Denver principal of school in cheating probe got bonuses for stellar scores
The principal at one of two Denver elementary schools being investigated for cheating on standardized tests was paid at least $32,000 in bonuses as a reward for his students’ high achievement.
In his 10 years as principal at Beach Court Elementary in north Denver, Frank Roti has won accolades — and financial reward — across the state and the country for leading disadvantaged students to stellar academic achievement.
Now, the state is investigating whether Beach Court, along with Hallett Fundamental Academy in north Park Hill, altered students’ responses on standardized tests.
Denver Public Schools said Tuesday it had asked the state to investigate testing practices at two schools, later identified by sources as Beach Court and Hallett. The investigation followed the district’s lengthy and intense review of recent standardized tests.

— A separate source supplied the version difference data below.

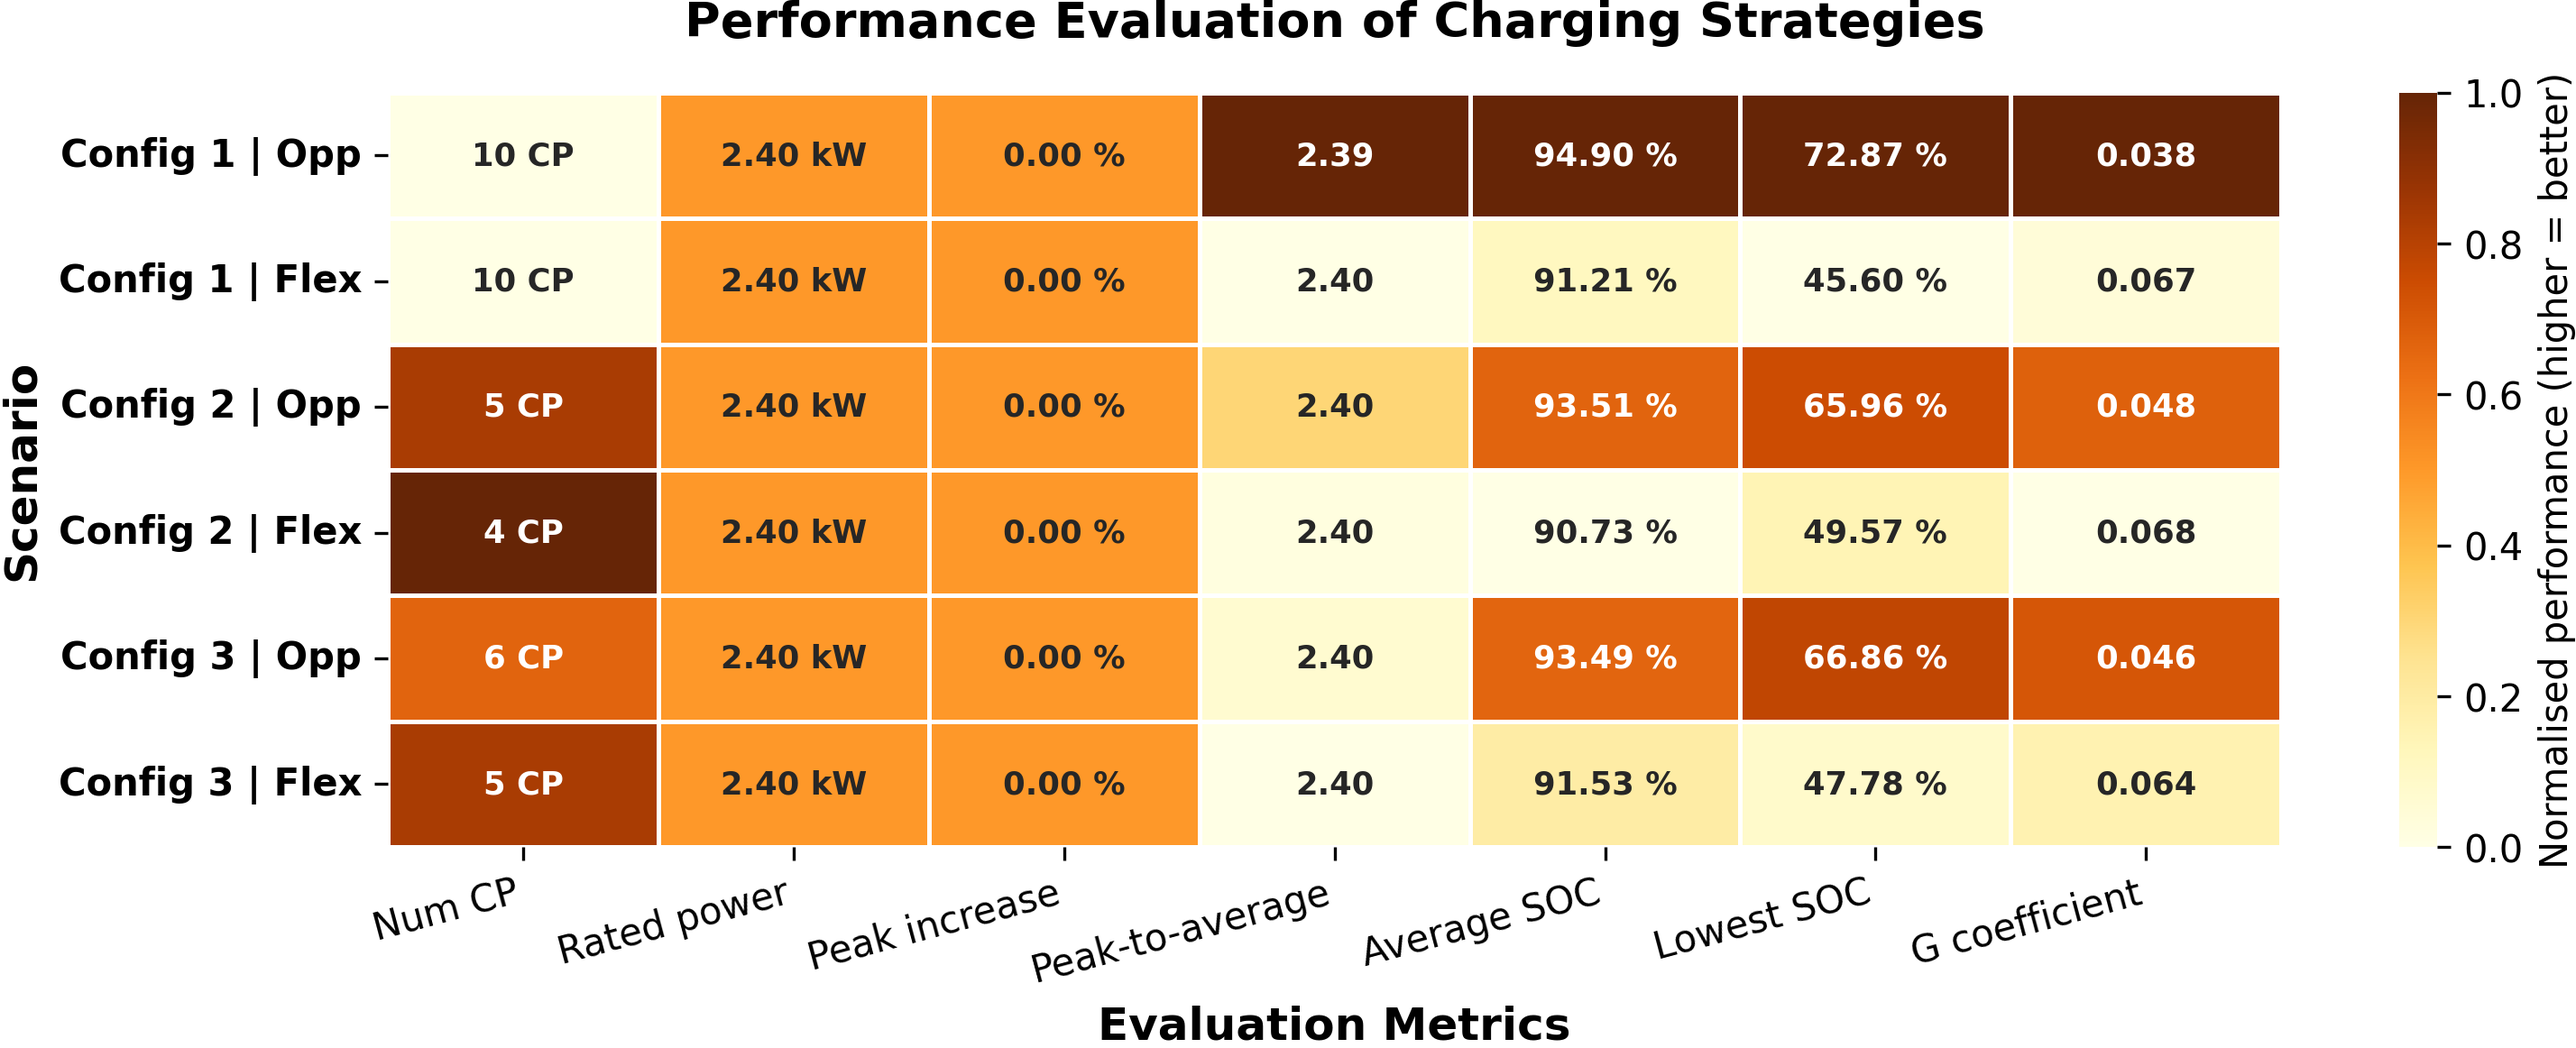
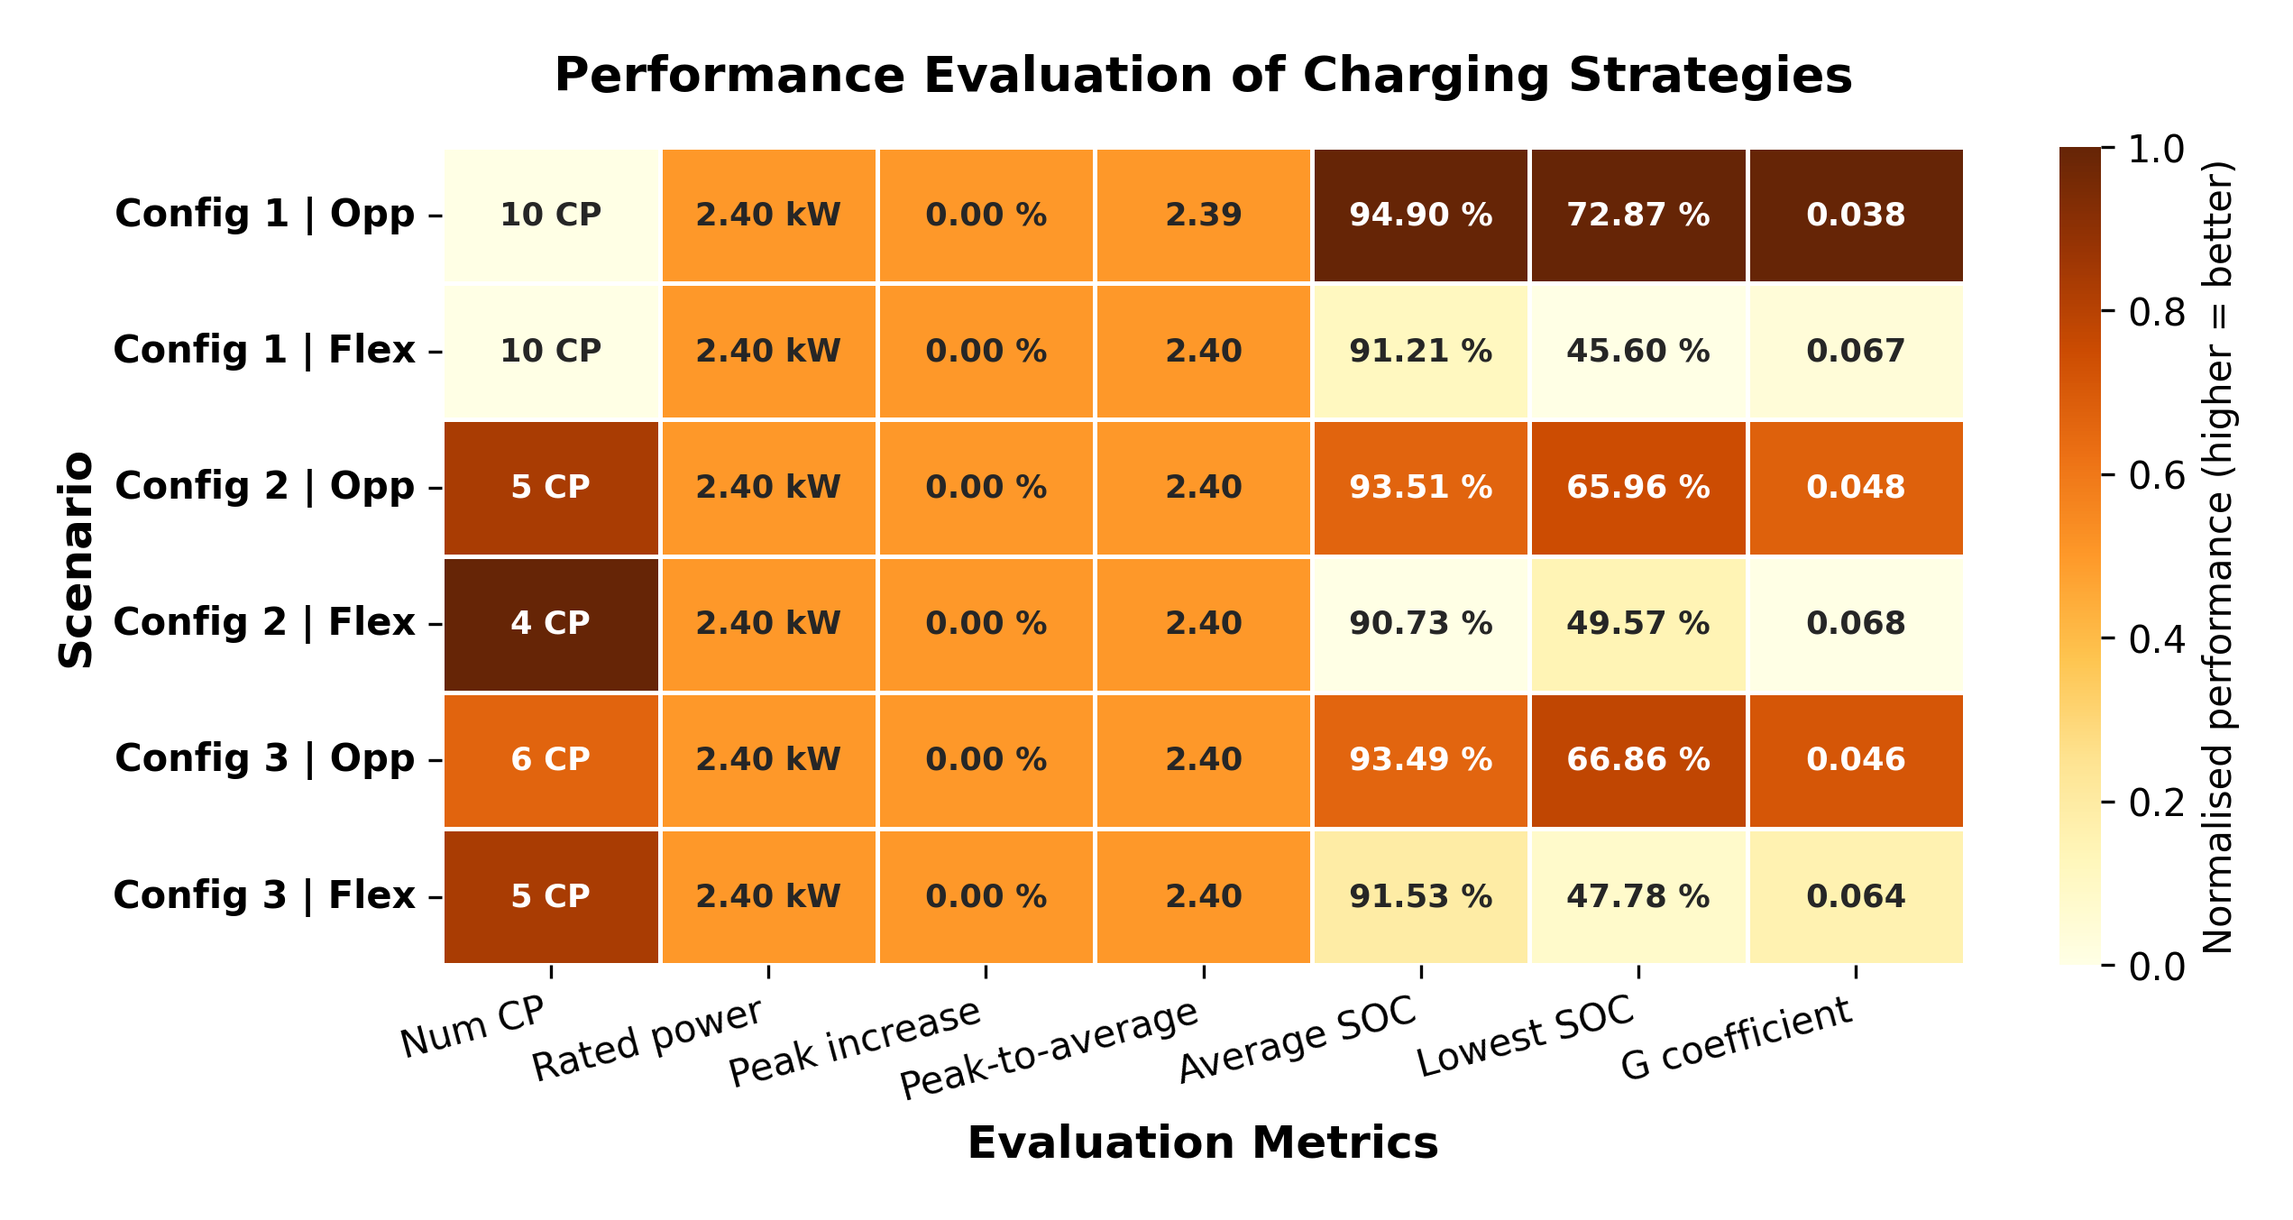
Fix colour contrast bug in performance heatmap plot

diff --git a/src/visualisation/plots/performance_heatmap_plot.py b/src/visualisation/plots/performance_heatmap_plot.py
@@ -59,10 +59,18 @@ def plot_performance_heatmap(
         cmap: str = 'YlGnBu',
         save_img: bool = False,
 ) -> None:
-    norm_df = normalise_heatmap_df(df, higher_is_better)
+    df_for_plot = df.copy()
+
+    if 'Peak-to-average' in df_for_plot.columns:
+        df_for_plot['Peak-to-average'] = df_for_plot['Peak-to-average'].round(1)
+
+    norm_df = normalise_heatmap_df(df_for_plot, higher_is_better)
     annot_df = build_heatmap_annotation_df(df, units, formatters)
 
-    plt.figure(figsize=(max(8, len(df.columns) * 1.5), max(4, len(df.index) * 0.7)))
+    # plt.figure(figsize=(max(8, len(df.columns) * 1.5), max(4, len(df.index) * 0.7)))
+    fig, ax = plt.subplots(
+        figsize=(max(8, len(df.columns) * 1.5), max(4, len(df.index) * 0.7))
+    )
 
     ax = sns.heatmap(
         norm_df,
@@ -82,7 +90,8 @@ def plot_performance_heatmap(
     ax.set_xticklabels(ax.get_xticklabels(), rotation=15, ha='right')
 
     plt.title(title, fontsize=13, fontweight='bold', pad=15)
-    plt.tight_layout()
+    # plt.tight_layout()
+    fig.subplots_adjust(left=0.25, right=0.92, top=0.90, bottom=0.18)
 
     if save_img and filename:
         io.save_figure(filename)

diff --git a/src/visualisation/scripts/run_performance_heatmap.py b/src/visualisation/scripts/run_performance_heatmap.py
@@ -1,3 +1,5 @@
+import pandas as pd
+
 from src.config import params
 from src.visualisation.datasets.performance_heatmap_dataset import (
     HEATMAP_HIGHER_IS_BETTER,
@@ -10,6 +12,7 @@ from src.visualisation.plots.performance_heatmap_plot import plot_performance_he
 
 
 def main() -> None:
+    pd.set_option('display.max_columns', None)
     configurations = ['config_1', 'config_2', 'config_3']
     charging_strategies = ['opportunistic', 'flexible']
     versions = [

diff --git a/src/visualisation/io.py b/src/visualisation/io.py
@@ -38,7 +38,7 @@ def save_figure(filename: str):
     plt.savefig(
         file_path,
         dpi=300,
-        transparent=True,
+        # transparent=True,
         bbox_inches='tight',
-        pad_inches=0
+        pad_inches=0.2
     )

The principals of the two schools under investigation have been placed on administrative leave, DPS Superintendent Tom Boasberg said.
Reached at his home Wed-nesday, a clearly distraught Roti said he could not comment on the investigation.
Charmaine Keeton, the principal of Hallett, a magnet school that recently relocated from outside Denver, was eligible for a $6,000 bonus in the 2010-11 school year, based on the school’s test performance. She could not be reached for comment.
DPS offers a number of financial incentives to teachers and principals for top performance in several measures, including scores on state standardized tests.
Beach Court’s high scores netted Roti bonuses of at least $6,000 for the 2008-09 school year and again for the 2009-10 school year. During those years, his salary was around $90,000.
In the 2010-11 school year, Beach Court achieved “distinguished” status, the district’s highest ranking, which qualified Roti for a $10,000 bonus. Also that year, Beach Court was one of three Denver schools to win top honors in the nationwide EPIC program, a distinction that carries with it a $10,000 award to the principal.
The EPIC program, which is operated by a New York-based nonprofit, “identifies urban schools driving the highest student achievement gains … and then awards the school leaders and teachers for sharing the practices that lead to the gains.”
Boasberg said the district’s intense scrutiny of testing practices did not stem from any accusations.
“Last fall, when we saw what was going on in other cities, we said, ‘We’ve got a bit of a duty here to really look.’ We had heard no allegations or rumors,” he said.
The district’s analysis, which Boasberg described as exhaustive, began well before students took TCAP tests this spring.
By the time TCAP tests — known as CSAP until this year — were handed out to students, new security procedures were in place.
Each Denver school still has a designated site assessment leader, often a teacher, who is in charge of distributing and collecting the tests each day over the three-week period they are administered. At the end of each day, that person locks up the test booklets, and no one else in the school is allowed to have access to them, said the site leader of one school, who asked not to be identified. When the testing period is over, the district comes and picks up the tests.
In the past, part of the site leader’s job included making sure test answers were clear, he said.
“You used to be able to go through the book. You could go back and clean up erasures,” to make sure there was no confusion over which answer the student intended, he said. “The district said we couldn’t do that this year.”
The new security procedures also included proctors at “a couple dozen schools,” said Boasberg.
According to district data, 96 percent of Beach Court’s 363 students enrolled as of October lived in households needy enough to qualify for federal assistance to buy lunch. At Hallett, 89 percent of students qualify for lunch assistance. Typically, living in poverty and the stresses that puts on families are considered hurdles to academic achievement.
Nevertheless, over the past five years, test scores at Beach Court had soared. Preliminary third-grade reading scores for the 2011-12 school year, the only scores released by the state so far, show that the number of Beach Court students who were reading at grade level or better dropped to 40 percent from 78 percent in 2010-11.
Nevertheless, several former teachers and educators who have worked with the school said Wednesday they were stunned by the accusations.
Lorraine Diaz, who retired in 2008 after teaching at Beach Court, described the teachers there as “awesome.”
“The teachers had a lot of integrity and worked really hard to get their kids to do their best,” Diaz said.
Karen Duonnolo, a former reading specialist at the school, said struggling kids got a lot of help early — at least until funding for some of the reading programs was cut.